What needs to be done: Go through the records below and return each line that has "function" in it.

Before-and-after page screenshots:
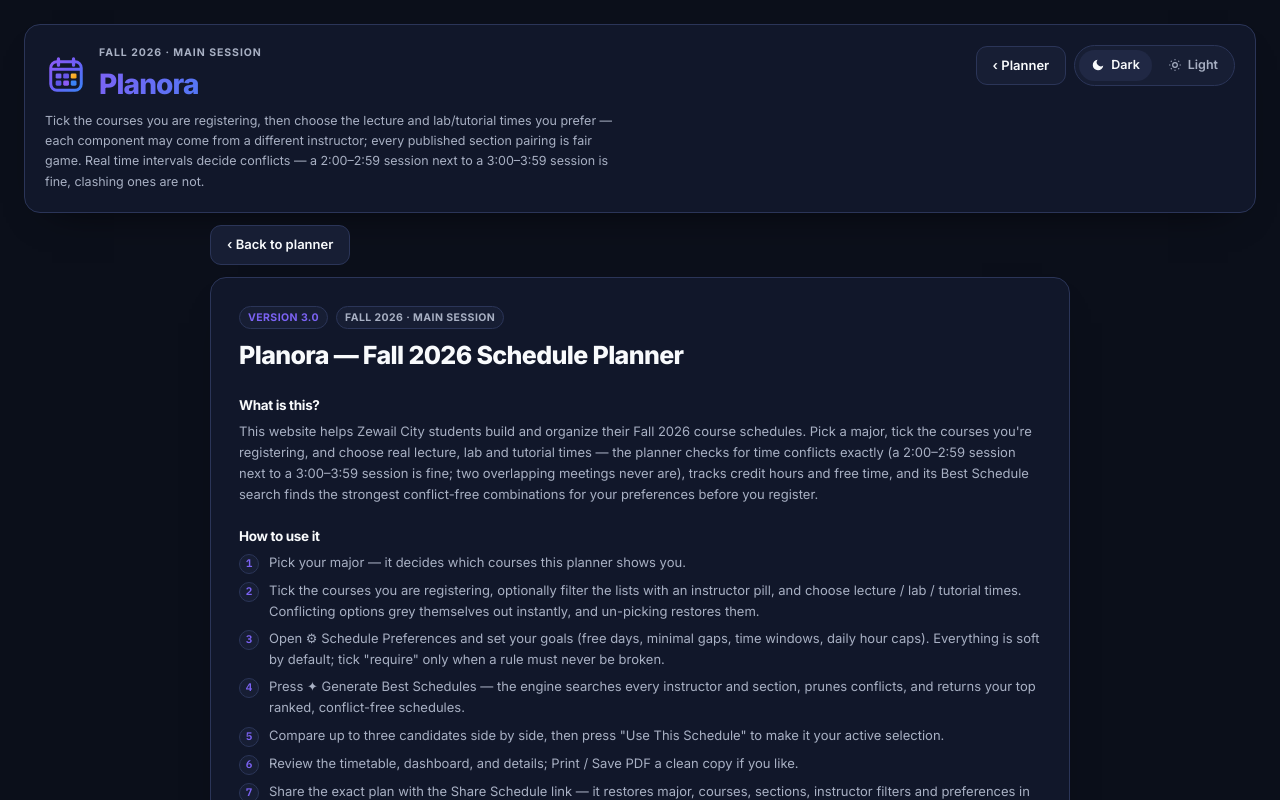
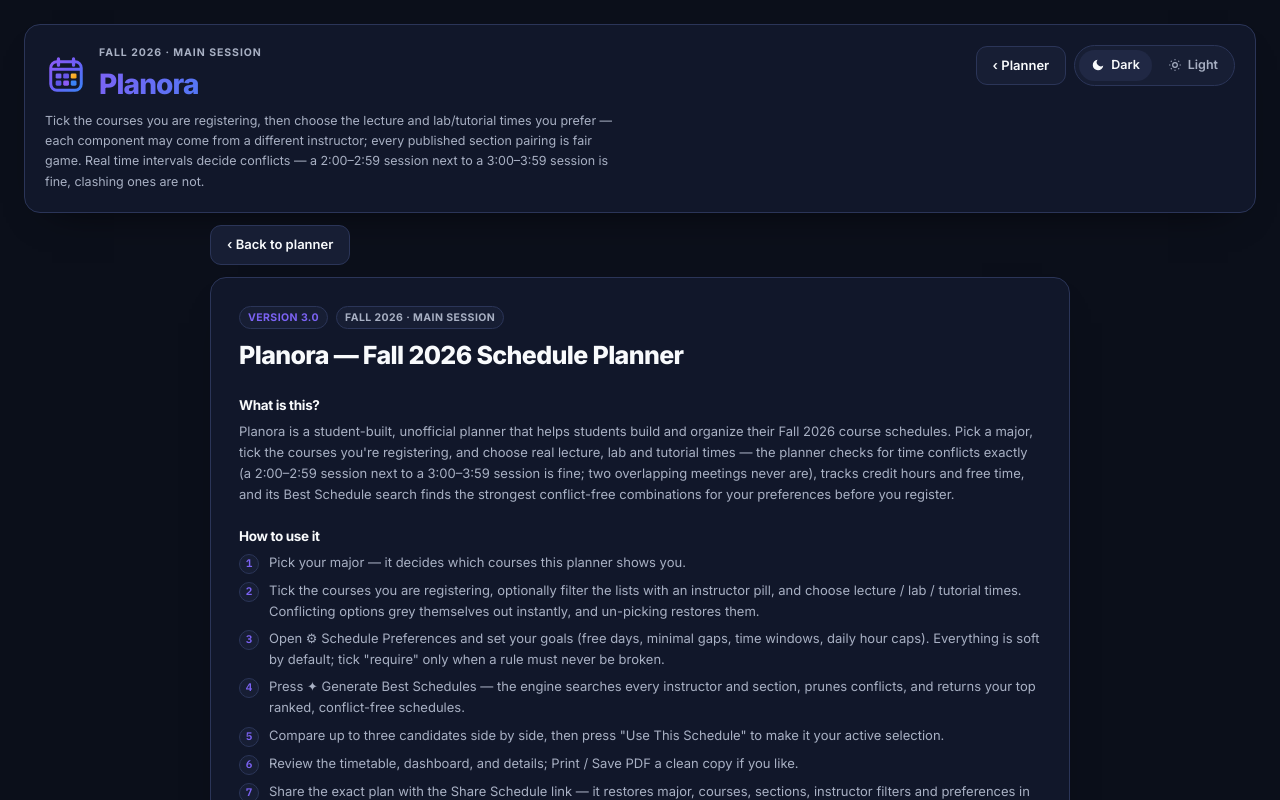
Before and after one commit to Ahmedamir21/Planora, a React (Vite) app in the folder Final_Fall_2026_ZewailCity/Templates-Final-Final-main/Zewail-City-Templates-arena-01a09711-zewail-city-templates/Final_Fall_2026_ZewailCity/Final_Fall_2026_Zewail/: page / in a window 1280 px wide. Both pictures are taken after a click on the button "ℹ️ About". Shown: the top 800 px of the page. Built offline with nearby package versions, Linux system fonts and the light colour scheme.

Commit message:
Update About page for Planora

```diff
--- a/Final_Fall_2026_ZewailCity/Templates-Final-Final-main/Zewail-City-Templates-arena-01a09711-zewail-city-templates/Final_Fall_2026_ZewailCity/Final_Fall_2026_Zewail/src/components/AboutPage.tsx
+++ b/Final_Fall_2026_ZewailCity/Templates-Final-Final-main/Zewail-City-Templates-arena-01a09711-zewail-city-templates/Final_Fall_2026_ZewailCity/Final_Fall_2026_Zewail/src/components/AboutPage.tsx
@@ -1,7 +1,7 @@
 import { COURSE_DATA_LAST_VERIFIED } from '../data/meta';
 import { CREATOR_CREDIT, PRODUCT_TITLE, SEMESTER_CONFIG, TERM_LABEL, TERM_SESSION_LABEL } from '../config/semester';
 
-const GITHUB_REPO_URL = 'https://github.com/Ahmedamir21/Fall_2026_ZewailCity';
+const GITHUB_REPO_URL = 'https://github.com/Ahmedamir21/Planora';
 
 const STEPS = [
   'Pick your major — it decides which courses this planner shows you.',
@@ -35,7 +35,7 @@ export function AboutPage({ onBack }: { onBack: () => void }) {
           <div>
             <h2 className="text-[13.5px] font-bold tracking-tight">What is this?</h2>
             <p className="mt-1.5 text-[13px] leading-relaxed" style={{ color: 'var(--muted)' }}>
-              This website helps Zewail City students build and organize their {TERM_LABEL} course schedules. Pick a
+              Planora is a student-built, unofficial planner that helps students build and organize their {TERM_LABEL} course schedules. Pick a
               major, tick the courses you're registering, and choose real lecture, lab and tutorial times — the
               planner checks for time conflicts exactly (a 2:00–2:59 session next to a 3:00–3:59 session is fine; two
               overlapping meetings never are), tracks credit hours and free time, and its Best Schedule search finds
@@ -106,8 +106,7 @@ export function AboutPage({ onBack }: { onBack: () => void }) {
             <div>
               <h2 className="text-[13.5px] font-bold tracking-tight">Version</h2>
               <p className="mt-1 text-[13px]" style={{ color: 'var(--muted)' }}>
-                Version {SEMESTER_CONFIG.version} — merged build: advanced Best-Schedule engine, live credits dashboard, instructor
-                filters, share links &amp; mobile upgrade. Built with React, Vite and Tailwind CSS.
+                Version {SEMESTER_CONFIG.version} — Planora includes Best Schedule, live credits, instructor filters, sharing, calendar export, PWA install/offline support and AI-assisted planning. Built with React, TypeScript, Vite and Tailwind CSS.
               </p>
               <p className="mt-1 text-[13px]" style={{ color: 'var(--muted)' }}>
                 {CREATOR_CREDIT}
```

Response to the task:
@@ -35,7 +35,7 @@ export function AboutPage({ onBack }: { onBack: () => void }) {
@@ -106,8 +106,7 @@ export function AboutPage({ onBack }: { onBack: () => void }) {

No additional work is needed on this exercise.